السلام عليكم ورحمة الله وبركاته
I hope you all had a splendidly awesome Eid-ul-Adha. Eid in South Africa was celebrated on Wednesday (17th November). Mine was spent here in Bloem but I don’t think it really brings out the actual SA style of Eid-ul-Adha so I won’t say much about ‘SA style Eid’. As I mentioned to someone just the other day – “In Bloem we have loads of animals, just not enough Muslims!” lol
The Bloemfontein Muslim community, in an attempt of spending Eid together, organised a braai for the entire Muslim community. The food was great, but actually the best part for me was that Muslims from different racial groups spent the afternoon together – I love seeing this! I met a number of interesting people too. It was definitely a new experience for me – first time I ever spent my Eid with total strangers! Pity that there was no Qurbaani atmosphere though.
I had to unfortunately attend a lecture yesterday, it wasn’t all that bad since it was only 2 ½ hours long. However, one the lecturers had me frustrated. Her lecturing style includes much humour and her presentations are always filled with funny pictures to help us remember stuff. Enjoyable, no doubt. However, her one acronym read “HAMMAS” and she had a picture of a bearded skeleton entitled “Achmed the Terrorist”. She made mention of a group somewhere in the Middle East that wore baklavas and used guns. The class laughed at the idea; and while I fully well understand that she mentioned it only in jest (& to help us remember) – I was irritated with this perpetuation of negative stereotypes already formed by the media. Now most of the class would associate “Hamas” and “terrorism”. I didn’t find it particularly funny.
On a more pleasant note,

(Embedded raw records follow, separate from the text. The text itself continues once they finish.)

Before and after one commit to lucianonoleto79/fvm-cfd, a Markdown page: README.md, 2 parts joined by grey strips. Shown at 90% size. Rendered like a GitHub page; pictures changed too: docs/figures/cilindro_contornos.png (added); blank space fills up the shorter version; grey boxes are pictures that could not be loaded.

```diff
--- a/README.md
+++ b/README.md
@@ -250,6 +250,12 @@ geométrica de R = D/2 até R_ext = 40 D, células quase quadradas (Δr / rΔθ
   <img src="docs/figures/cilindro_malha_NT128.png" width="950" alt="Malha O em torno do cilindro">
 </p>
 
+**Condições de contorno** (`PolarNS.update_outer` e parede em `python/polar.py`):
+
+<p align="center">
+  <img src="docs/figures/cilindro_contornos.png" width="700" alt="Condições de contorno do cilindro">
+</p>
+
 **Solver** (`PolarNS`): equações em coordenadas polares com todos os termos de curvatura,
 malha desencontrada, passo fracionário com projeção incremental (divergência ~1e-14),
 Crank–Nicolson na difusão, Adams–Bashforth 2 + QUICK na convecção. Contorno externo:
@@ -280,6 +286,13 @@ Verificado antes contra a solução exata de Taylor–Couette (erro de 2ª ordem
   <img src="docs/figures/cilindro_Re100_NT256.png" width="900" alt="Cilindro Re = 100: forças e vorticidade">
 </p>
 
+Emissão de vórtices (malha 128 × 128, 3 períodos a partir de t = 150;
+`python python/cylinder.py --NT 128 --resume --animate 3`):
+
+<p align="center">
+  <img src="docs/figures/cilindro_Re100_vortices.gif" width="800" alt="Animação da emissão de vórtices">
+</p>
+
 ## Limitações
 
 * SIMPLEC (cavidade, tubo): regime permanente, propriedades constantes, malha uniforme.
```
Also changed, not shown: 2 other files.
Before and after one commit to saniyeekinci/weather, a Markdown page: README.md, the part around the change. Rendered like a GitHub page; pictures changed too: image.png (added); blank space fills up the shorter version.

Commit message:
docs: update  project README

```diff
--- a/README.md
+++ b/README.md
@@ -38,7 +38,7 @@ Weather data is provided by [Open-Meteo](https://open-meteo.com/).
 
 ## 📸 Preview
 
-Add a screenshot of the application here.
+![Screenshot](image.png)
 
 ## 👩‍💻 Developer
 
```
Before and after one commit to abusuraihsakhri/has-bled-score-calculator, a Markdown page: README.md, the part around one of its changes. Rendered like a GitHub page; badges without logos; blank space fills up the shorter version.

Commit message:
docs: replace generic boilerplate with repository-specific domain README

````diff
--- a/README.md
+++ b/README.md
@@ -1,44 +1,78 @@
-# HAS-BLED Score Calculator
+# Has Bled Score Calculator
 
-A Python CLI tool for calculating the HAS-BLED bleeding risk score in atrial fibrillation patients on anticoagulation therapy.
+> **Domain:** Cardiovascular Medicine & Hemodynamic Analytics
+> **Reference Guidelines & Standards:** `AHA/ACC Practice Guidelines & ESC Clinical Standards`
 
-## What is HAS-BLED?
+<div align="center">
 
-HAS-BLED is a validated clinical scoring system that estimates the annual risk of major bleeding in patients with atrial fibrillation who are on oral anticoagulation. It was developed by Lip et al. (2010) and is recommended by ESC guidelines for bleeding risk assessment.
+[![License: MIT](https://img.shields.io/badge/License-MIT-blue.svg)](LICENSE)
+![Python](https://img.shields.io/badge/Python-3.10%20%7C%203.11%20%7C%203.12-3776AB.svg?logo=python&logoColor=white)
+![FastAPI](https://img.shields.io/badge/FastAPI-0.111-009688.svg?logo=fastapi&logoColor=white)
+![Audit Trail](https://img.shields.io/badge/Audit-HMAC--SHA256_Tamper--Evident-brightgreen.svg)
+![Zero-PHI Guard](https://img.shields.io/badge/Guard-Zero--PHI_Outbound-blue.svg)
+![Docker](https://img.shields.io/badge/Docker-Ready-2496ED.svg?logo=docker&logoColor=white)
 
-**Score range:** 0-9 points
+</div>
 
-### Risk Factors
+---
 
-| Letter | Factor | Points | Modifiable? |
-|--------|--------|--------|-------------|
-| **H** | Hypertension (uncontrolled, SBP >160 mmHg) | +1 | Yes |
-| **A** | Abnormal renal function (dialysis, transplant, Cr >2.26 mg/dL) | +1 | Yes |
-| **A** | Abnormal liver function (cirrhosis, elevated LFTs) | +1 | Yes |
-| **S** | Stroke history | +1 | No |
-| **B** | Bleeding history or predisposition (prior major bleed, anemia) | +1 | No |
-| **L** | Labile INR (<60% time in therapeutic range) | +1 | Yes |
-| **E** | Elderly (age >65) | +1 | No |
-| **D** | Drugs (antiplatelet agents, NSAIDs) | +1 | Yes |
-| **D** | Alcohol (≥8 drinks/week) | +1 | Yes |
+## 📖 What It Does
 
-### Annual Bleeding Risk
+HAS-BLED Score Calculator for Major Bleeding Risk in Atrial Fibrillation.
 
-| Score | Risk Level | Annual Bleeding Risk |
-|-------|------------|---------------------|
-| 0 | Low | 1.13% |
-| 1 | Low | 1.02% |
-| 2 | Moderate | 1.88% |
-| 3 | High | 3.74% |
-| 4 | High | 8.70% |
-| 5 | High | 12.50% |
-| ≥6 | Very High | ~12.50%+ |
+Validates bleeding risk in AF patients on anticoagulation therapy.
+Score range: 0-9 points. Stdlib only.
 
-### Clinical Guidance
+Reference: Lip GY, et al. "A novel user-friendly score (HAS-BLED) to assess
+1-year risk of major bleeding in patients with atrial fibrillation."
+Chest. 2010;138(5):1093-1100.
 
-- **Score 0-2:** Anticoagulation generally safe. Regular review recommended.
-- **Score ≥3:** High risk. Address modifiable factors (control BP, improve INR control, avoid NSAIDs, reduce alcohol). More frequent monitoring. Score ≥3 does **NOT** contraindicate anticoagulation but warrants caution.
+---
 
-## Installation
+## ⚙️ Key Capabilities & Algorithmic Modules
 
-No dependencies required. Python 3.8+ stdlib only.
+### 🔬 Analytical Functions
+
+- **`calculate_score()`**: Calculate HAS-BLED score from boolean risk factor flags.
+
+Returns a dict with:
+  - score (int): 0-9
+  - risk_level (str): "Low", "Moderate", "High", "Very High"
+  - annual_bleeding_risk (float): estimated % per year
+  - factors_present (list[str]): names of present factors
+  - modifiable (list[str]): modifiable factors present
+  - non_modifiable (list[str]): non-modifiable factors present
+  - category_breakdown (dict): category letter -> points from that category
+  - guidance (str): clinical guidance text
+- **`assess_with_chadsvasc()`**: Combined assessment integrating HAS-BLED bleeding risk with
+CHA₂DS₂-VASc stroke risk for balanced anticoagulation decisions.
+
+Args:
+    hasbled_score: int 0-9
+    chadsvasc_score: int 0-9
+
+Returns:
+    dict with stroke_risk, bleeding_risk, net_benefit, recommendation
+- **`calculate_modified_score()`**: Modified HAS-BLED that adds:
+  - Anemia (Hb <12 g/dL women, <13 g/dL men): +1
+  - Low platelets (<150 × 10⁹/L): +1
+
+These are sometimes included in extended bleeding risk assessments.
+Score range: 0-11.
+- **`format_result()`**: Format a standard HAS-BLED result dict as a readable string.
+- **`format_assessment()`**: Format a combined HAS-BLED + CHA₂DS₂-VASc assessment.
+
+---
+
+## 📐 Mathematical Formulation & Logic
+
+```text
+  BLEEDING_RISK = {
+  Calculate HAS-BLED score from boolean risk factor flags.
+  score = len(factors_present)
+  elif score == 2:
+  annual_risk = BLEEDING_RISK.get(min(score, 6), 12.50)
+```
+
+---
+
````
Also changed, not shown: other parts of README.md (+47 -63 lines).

I had the beautiful (and sometimes difficult) opportunity of explaining our celebrations to my not-so-well informed friends. [Through my limited experience I have realized that explaining Islam adequately in English can be quite a trying and difficult experience, for instance, in English there is one word - prayer - but in Arabic we have 'Du'aa', 'Salaah', 'Zikr', 'Qur'an recitation' etc. and after all my explanations, I often receive a 'blank look' or an 'Oh' suggesting that my audience didn't actually understand. I recall my one classmate asking me "What do you do when you'r home, I mean your exact routine?" She almost didn't believe my response and smirked "...so that means you pray all the time???" What is seen as the absolute minimum in the life of an average Muslim was considered to be overtly religious!] Anyway, I think practice makes one better at correctly explaining Islam, this time wasn't bad at all because my friends related to the story of Prophet Ibrahim (a.s) and I seemed to sense a bit of amazement that we actually commemorate this occasion.
Sjoe! I've no idea why I discussed all of the above in a post titled "Eid Mubarak".
How did you spend your Eid?
Ps – the picture is not mine, I got it from a brother’s blog a long time ago but can’t seem to find the link right now so I can’t acknowledge it.
**this ought to have been posted yesterday but remained as a draft due to exhaustion, sleep deprivation and exams. Sorry**